As millennials continue to solidify their place as the largest consumer target market, it’s more important than ever to adopt a casual tone of voice. Millennials tend to dislike corporate jargon and would prefer to feel as though they’re receiving emails from friends than from brands.
3. Perfect the subject line
The key to email copywriting is to craft a compelling subject line that people won’t be able to resist. If you’re able to pique their curiosity or to convey the value that you have to offer, it’ll help your emails to stand out in people’s crowded inboxes.
4. Don’t forget the preview
It’s not just the subject line that people use to decide whether to open an email. They also take a look at the preview, and so that’s your opportunity to condense your messaging and to give them a good reason to open up the full thing. Creating an email preview is like adding meta information to a webpage. Not essential, perhaps, but it’ll help!
5. Get help
Consider working with a phd research proposal writing service to get a second pair of eyes on all the emails that you send out. According to one study, a single spelling mistake could cost millions in lost sales, which is why it’s a good idea to get someone to look over your content before you send it.

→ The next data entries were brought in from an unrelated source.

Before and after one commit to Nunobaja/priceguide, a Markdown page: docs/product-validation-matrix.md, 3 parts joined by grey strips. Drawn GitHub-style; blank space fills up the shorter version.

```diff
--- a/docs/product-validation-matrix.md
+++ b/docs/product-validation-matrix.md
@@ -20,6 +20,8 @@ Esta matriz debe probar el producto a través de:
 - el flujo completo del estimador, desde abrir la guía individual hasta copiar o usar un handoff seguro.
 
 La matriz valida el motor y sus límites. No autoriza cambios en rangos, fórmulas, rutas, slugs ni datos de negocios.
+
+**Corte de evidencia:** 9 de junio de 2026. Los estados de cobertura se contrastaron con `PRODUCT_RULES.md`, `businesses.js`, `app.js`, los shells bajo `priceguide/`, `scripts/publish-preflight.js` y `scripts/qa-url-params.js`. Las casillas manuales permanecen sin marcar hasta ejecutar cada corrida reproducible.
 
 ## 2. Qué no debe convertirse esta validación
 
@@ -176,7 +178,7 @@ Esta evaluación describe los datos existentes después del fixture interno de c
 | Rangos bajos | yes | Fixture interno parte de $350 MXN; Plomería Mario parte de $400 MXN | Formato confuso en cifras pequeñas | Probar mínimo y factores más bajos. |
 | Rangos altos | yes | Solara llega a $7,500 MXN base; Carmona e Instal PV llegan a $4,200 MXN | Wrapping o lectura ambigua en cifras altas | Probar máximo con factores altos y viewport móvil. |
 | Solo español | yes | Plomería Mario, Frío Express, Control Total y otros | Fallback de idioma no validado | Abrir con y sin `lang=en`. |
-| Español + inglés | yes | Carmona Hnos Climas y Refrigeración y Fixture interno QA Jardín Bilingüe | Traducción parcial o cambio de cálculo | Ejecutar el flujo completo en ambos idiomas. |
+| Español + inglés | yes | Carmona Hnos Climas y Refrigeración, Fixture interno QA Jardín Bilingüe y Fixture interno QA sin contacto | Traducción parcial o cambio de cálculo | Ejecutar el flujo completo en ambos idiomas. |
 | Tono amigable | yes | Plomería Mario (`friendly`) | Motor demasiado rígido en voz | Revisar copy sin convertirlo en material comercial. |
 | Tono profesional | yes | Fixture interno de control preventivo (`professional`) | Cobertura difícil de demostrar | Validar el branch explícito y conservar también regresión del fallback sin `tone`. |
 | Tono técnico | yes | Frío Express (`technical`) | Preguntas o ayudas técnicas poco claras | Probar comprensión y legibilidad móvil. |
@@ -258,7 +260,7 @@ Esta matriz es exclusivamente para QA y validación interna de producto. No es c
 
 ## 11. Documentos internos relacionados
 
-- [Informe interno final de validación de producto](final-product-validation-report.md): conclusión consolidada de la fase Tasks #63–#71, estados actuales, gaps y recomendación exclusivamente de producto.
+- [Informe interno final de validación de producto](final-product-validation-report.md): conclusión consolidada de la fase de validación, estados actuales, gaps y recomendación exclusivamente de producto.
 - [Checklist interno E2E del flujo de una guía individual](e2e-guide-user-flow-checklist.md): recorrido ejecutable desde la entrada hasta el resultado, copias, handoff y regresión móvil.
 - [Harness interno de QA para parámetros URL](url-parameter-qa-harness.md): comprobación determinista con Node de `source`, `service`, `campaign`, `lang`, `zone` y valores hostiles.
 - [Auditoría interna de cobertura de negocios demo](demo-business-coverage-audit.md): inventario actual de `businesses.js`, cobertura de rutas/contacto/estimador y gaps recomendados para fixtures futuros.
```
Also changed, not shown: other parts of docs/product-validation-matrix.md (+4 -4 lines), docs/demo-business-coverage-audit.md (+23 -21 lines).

6. Study up
If you’re not sure how to write email copy, the best option is to spend time studying up and reading articles like this one which are designed to help you out. You should also sign up to email lists for companies that you admire and spend time reviewing their content to see what you like and what you don’t like about it.
7. Use personalisation
By including recipients’ names and other information throughout the email, you help to increase its relevance and ultimately to improve the chances that they’ll read the full thing. Using personalization can have a positive impact on your bottom line, too.
8. Include a call-to-action
Including a call-to-action within your email essentially tells your readers what to do next. This should tie back to your conversion goal and ultimately encourage people to take that next step towards converting.
9. Keep it short and snappy
The longer your email is, the longer it’s going to take people to read it and the more likely they are to drop off and to click away instead of converting. As a general rule, just follow the path of least resistance and get straight to the point. Write your first draft, then go back over it and remove any information that you don’t need.
10. Don’t be afraid to invest money
It’s estimated that the US alone will spend over $350 million on email advertising in 2019. That means that if you’re cutting corners and trying to invest as little money as possible, you’re going to get left behind – especially because you get what you pay for when you hire a copywriter.
Now that you’ve read our tips, you should have a good idea of what’s required if you plan to write high converting email marketing copy. The next step is for you to spend some time reevaluating your existing email marketing strategy and rewriting and replacing as appropriate.
When you get it right, you’ll be able to tell just from taking a look at your metrics and seeing how your email marketing campaigns have impacted your bottom line. Be sure to tie your efforts back to an overall return on investment and to measure those metrics over time to see how they change. Good luck.